* [Entries taken from a collection]:
___
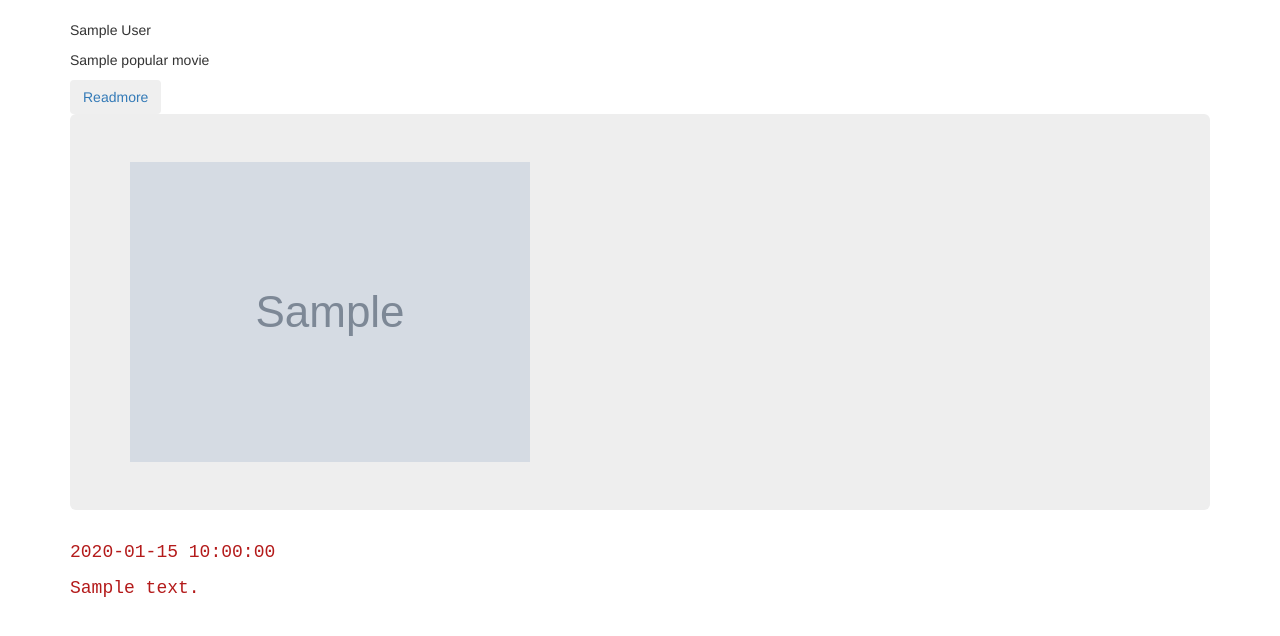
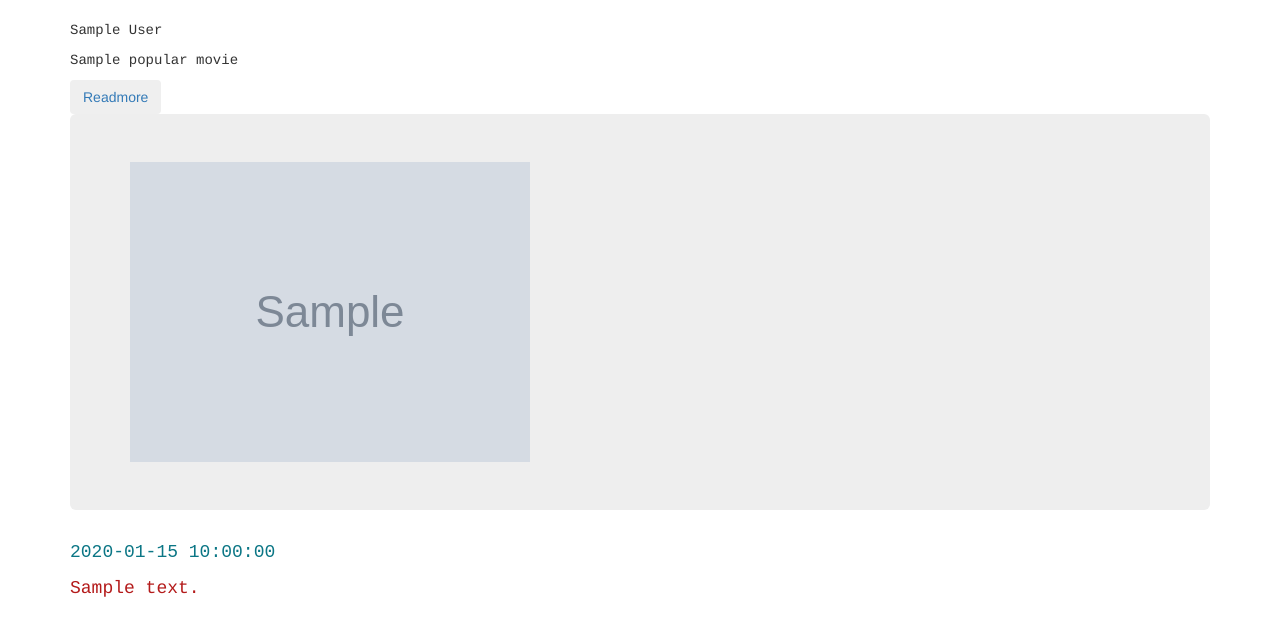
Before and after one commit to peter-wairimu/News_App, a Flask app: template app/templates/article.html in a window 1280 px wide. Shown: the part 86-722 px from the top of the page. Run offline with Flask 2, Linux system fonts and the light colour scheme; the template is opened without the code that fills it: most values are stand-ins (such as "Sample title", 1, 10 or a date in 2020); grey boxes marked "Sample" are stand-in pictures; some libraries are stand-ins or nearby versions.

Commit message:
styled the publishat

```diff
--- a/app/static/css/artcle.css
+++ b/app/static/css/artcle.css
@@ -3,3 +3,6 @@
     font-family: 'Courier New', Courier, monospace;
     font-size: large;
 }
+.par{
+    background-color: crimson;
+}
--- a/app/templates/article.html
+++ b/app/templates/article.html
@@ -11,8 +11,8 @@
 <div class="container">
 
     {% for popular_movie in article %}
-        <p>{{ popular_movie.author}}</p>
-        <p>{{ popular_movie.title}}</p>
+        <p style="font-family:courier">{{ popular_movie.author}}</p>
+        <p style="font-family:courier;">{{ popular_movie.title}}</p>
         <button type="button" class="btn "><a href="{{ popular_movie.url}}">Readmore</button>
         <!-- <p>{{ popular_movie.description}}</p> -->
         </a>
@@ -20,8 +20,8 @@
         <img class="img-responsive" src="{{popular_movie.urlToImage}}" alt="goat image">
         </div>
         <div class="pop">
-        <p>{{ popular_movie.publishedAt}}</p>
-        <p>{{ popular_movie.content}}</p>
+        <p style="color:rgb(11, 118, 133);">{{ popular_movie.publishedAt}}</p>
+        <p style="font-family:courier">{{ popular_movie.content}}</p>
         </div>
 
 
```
___
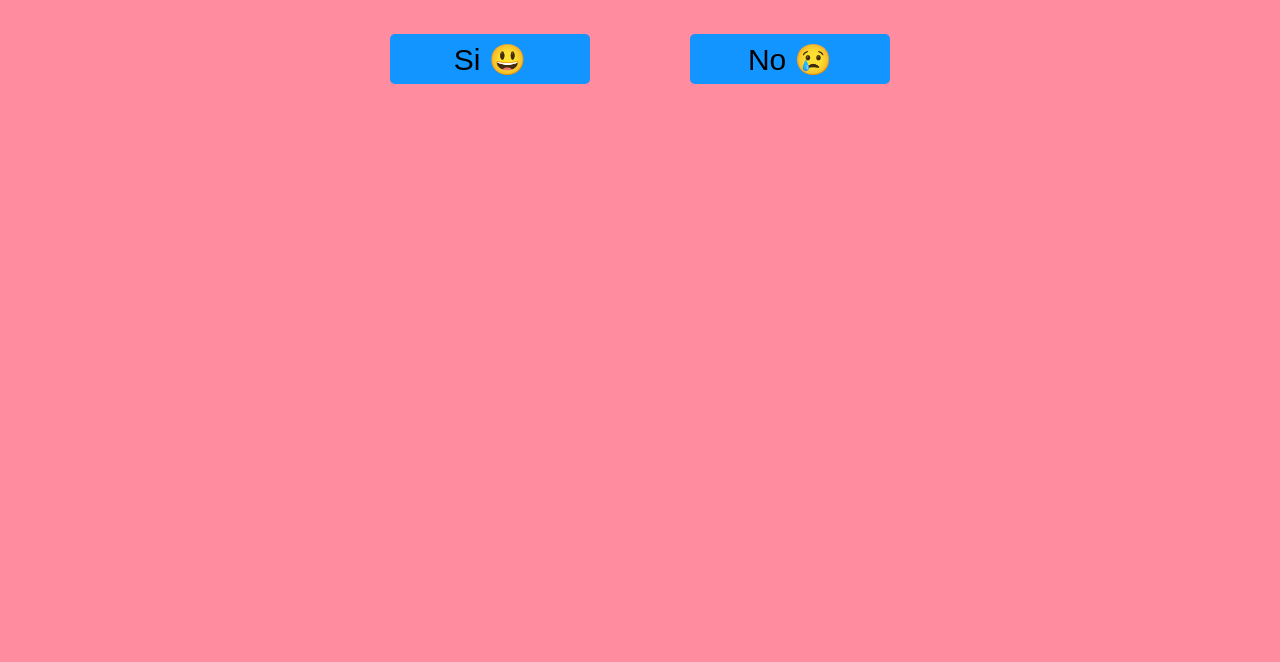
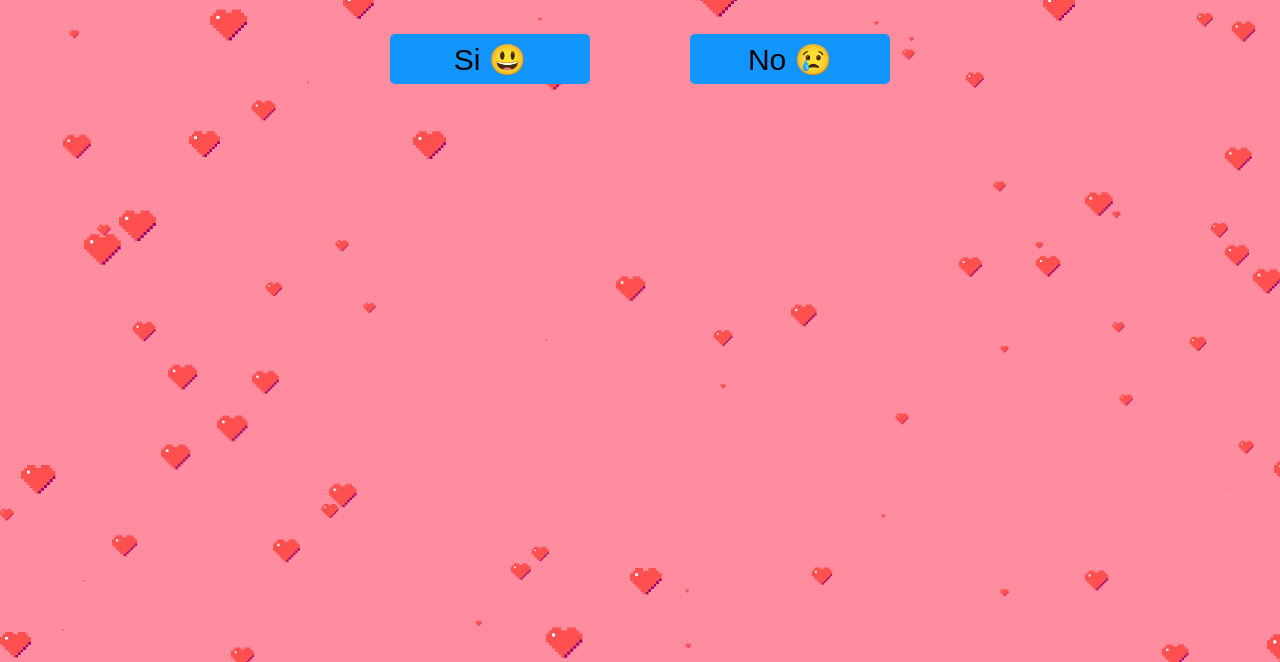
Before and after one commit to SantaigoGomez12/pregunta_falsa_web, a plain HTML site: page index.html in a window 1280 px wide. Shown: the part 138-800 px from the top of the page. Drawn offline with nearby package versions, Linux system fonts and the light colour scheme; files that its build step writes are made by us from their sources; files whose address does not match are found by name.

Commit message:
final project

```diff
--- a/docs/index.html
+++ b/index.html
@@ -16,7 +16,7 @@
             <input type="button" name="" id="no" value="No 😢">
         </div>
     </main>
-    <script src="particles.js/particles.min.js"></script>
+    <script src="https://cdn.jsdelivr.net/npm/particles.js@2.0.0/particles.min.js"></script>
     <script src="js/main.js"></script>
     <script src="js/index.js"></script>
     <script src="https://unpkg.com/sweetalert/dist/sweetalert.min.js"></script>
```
___
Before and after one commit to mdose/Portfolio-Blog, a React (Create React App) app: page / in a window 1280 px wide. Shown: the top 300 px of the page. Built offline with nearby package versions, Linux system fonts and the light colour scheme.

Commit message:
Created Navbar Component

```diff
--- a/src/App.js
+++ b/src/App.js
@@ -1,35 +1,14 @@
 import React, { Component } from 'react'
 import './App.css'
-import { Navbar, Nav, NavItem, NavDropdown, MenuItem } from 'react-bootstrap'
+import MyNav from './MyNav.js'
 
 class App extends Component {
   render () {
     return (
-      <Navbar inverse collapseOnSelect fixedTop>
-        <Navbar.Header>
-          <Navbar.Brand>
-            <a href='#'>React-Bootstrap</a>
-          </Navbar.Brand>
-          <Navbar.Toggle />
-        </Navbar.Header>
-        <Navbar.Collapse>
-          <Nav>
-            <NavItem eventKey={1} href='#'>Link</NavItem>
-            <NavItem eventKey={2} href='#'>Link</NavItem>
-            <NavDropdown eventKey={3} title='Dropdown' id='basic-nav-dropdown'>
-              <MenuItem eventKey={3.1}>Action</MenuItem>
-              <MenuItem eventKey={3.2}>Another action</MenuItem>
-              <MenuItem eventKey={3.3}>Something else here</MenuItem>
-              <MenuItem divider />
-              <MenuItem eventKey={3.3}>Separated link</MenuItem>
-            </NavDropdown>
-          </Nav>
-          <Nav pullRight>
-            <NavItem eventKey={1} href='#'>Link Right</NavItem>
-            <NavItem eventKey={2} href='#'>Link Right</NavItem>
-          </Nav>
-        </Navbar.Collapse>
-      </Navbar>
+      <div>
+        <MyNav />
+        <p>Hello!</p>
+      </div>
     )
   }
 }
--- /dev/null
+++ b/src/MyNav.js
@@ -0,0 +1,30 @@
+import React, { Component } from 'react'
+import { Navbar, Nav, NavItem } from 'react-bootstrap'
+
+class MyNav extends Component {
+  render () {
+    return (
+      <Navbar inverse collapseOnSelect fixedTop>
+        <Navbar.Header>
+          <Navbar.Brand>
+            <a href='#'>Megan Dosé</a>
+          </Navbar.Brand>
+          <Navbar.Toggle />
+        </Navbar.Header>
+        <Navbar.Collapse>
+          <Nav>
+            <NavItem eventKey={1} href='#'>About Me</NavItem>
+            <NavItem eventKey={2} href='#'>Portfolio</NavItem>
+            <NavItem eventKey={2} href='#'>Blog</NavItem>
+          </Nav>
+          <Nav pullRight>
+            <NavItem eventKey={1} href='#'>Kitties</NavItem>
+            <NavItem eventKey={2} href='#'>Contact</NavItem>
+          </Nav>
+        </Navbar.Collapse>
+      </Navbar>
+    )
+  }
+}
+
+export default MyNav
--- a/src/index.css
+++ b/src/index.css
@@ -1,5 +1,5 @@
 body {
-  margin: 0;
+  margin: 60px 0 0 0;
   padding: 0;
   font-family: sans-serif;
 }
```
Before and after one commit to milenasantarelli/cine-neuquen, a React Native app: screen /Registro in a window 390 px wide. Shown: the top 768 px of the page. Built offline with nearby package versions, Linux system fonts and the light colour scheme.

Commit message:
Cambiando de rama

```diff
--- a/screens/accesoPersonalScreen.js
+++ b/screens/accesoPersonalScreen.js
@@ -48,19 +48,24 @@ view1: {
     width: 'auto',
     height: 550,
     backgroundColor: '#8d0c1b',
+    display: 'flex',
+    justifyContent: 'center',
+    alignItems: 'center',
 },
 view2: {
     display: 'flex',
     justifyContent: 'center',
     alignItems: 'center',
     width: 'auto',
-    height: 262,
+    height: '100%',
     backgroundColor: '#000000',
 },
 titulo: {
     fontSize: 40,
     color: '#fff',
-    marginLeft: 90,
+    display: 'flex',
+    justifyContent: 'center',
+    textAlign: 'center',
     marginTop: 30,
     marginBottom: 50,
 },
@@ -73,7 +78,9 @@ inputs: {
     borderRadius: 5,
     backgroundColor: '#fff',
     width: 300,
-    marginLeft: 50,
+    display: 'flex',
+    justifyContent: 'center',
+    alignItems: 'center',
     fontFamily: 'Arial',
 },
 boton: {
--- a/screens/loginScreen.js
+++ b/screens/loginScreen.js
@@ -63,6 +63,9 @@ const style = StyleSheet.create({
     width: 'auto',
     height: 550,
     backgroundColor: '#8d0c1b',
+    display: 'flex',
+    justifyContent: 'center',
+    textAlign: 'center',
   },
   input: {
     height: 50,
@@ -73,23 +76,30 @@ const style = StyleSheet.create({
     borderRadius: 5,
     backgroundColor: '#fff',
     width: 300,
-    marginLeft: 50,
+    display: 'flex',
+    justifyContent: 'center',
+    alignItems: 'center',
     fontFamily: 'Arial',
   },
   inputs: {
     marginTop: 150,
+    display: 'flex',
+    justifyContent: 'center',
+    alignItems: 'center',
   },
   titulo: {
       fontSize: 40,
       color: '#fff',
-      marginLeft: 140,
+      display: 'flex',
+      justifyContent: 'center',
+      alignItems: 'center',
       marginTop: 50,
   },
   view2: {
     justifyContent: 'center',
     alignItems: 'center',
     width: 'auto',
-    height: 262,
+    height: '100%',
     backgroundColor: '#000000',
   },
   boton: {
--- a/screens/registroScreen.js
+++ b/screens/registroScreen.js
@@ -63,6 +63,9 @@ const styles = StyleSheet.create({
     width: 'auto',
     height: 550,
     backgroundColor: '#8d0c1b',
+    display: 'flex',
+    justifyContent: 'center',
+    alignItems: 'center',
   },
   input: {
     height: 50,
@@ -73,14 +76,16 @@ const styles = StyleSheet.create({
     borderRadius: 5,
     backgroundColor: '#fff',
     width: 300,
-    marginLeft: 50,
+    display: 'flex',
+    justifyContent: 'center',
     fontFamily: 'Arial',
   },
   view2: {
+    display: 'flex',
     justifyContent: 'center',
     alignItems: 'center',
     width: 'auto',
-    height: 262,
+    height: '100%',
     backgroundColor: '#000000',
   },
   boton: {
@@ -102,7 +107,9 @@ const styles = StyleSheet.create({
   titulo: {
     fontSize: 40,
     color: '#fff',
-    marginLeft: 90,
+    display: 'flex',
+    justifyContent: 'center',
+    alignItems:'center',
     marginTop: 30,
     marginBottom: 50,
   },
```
___
* [What the exercise asks]:
Where the word "NavDropdown" occurs in a line of the records, copy that line.

* [Your response]:
-import { Navbar, Nav, NavItem, NavDropdown, MenuItem } from 'react-bootstrap'
-            <NavDropdown eventKey={3} title='Dropdown' id='basic-nav-dropdown'>
-            </NavDropdown>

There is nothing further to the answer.